DIRECTIONS FOR THIS TASK: Copy each record below exactly, please, and leave its pictures out.

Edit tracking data
━━━

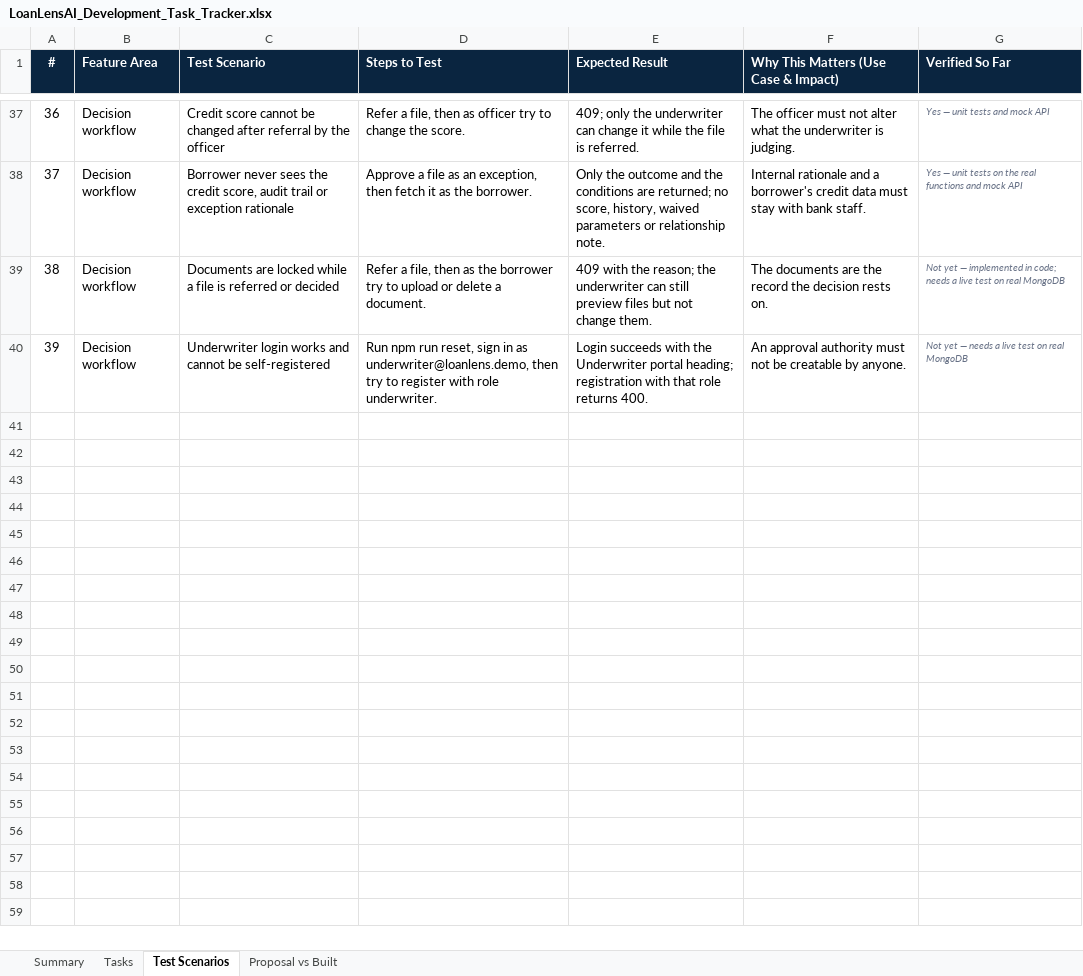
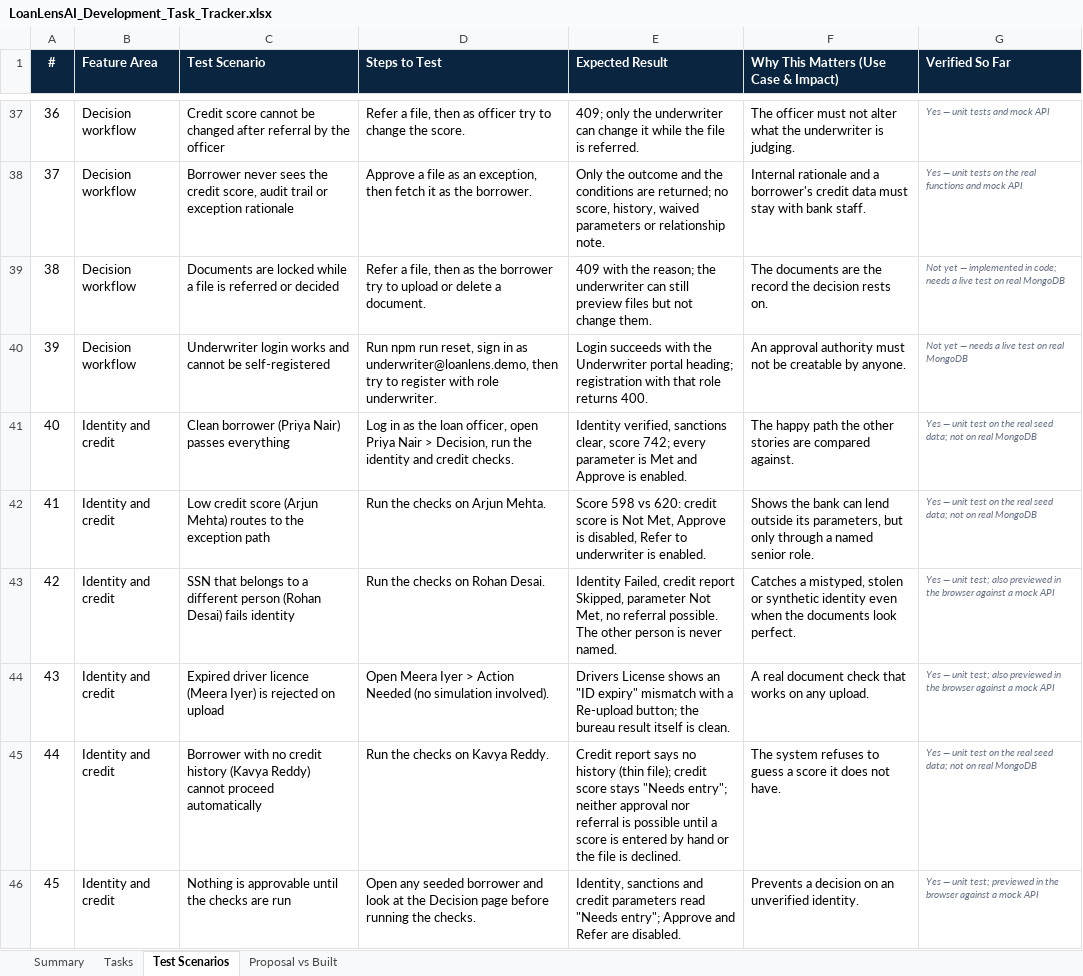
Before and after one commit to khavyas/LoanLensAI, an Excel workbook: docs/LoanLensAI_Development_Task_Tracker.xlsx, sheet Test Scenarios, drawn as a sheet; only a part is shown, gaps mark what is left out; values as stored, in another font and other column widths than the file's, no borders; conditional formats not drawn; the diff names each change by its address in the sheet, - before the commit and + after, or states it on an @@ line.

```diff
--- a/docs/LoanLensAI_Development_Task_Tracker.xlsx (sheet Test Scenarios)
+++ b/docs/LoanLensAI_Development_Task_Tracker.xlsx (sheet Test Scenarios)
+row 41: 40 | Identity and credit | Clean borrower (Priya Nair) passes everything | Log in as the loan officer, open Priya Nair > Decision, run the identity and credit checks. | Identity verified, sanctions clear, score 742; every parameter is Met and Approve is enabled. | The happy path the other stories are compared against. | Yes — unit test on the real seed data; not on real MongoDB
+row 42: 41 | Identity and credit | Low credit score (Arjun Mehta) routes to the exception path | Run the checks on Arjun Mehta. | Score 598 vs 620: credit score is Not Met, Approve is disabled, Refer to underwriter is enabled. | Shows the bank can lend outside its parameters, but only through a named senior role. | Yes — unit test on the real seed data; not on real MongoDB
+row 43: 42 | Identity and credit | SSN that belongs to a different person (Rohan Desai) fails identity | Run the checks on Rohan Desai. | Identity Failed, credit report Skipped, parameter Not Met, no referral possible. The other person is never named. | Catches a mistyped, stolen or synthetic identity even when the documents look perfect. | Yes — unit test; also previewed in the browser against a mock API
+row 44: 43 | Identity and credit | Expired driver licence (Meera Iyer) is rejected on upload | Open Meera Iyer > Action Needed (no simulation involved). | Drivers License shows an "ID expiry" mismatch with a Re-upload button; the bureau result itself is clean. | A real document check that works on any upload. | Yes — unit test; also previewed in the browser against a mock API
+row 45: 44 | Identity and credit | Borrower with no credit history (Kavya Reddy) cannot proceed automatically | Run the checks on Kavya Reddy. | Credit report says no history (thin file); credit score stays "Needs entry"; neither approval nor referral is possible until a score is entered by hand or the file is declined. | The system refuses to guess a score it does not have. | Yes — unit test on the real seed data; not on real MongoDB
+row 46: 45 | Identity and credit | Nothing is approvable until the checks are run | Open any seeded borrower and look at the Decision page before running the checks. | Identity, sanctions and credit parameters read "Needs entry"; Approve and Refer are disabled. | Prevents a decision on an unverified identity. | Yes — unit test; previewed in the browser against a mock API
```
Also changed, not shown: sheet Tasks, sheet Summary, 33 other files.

━━━

EXERCISE ANSWER:
Before and after one commit to khavyas/LoanLensAI, an Excel workbook: docs/LoanLensAI_Development_Task_Tracker.xlsx, sheet Test Scenarios, drawn as a sheet; only a part is shown, gaps mark what is left out; values as stored, in another font and other column widths than the file's, no borders; conditional formats not drawn; the diff names each change by its address in the sheet, - before the commit and + after, or states it on an @@ line.

```diff
--- a/docs/LoanLensAI_Development_Task_Tracker.xlsx (sheet Test Scenarios)
+++ b/docs/LoanLensAI_Development_Task_Tracker.xlsx (sheet Test Scenarios)
+row 41: 40 | Identity and credit | Clean borrower (Priya Nair) passes everything | Log in as the loan officer, open Priya Nair > Decision, run the identity and credit checks. | Identity verified, sanctions clear, score 742; every parameter is Met and Approve is enabled. | The happy path the other stories are compared against. | Yes — unit test on the real seed data; not on real MongoDB
+row 42: 41 | Identity and credit | Low credit score (Arjun Mehta) routes to the exception path | Run the checks on Arjun Mehta. | Score 598 vs 620: credit score is Not Met, Approve is disabled, Refer to underwriter is enabled. | Shows the bank can lend outside its parameters, but only through a named senior role. | Yes — unit test on the real seed data; not on real MongoDB
+row 43: 42 | Identity and credit | SSN that belongs to a different person (Rohan Desai) fails identity | Run the checks on Rohan Desai. | Identity Failed, credit report Skipped, parameter Not Met, no referral possible. The other person is never named. | Catches a mistyped, stolen or synthetic identity even when the documents look perfect. | Yes — unit test; also previewed in the browser against a mock API
+row 44: 43 | Identity and credit | Expired driver licence (Meera Iyer) is rejected on upload | Open Meera Iyer > Action Needed (no simulation involved). | Drivers License shows an "ID expiry" mismatch with a Re-upload button; the bureau result itself is clean. | A real document check that works on any upload. | Yes — unit test; also previewed in the browser against a mock API
+row 45: 44 | Identity and credit | Borrower with no credit history (Kavya Reddy) cannot proceed automatically | Run the checks on Kavya Reddy. | Credit report says no history (thin file); credit score stays "Needs entry"; neither approval nor referral is possible until a score is entered by hand or the file is declined. | The system refuses to guess a score it does not have. | Yes — unit test on the real seed data; not on real MongoDB
+row 46: 45 | Identity and credit | Nothing is approvable until the checks are run | Open any seeded borrower and look at the Decision page before running the checks. | Identity, sanctions and credit parameters read "Needs entry"; Approve and Refer are disabled. | Prevents a decision on an unverified identity. | Yes — unit test; previewed in the browser against a mock API
```
Also changed, not shown: sheet Tasks, sheet Summary, 33 other files.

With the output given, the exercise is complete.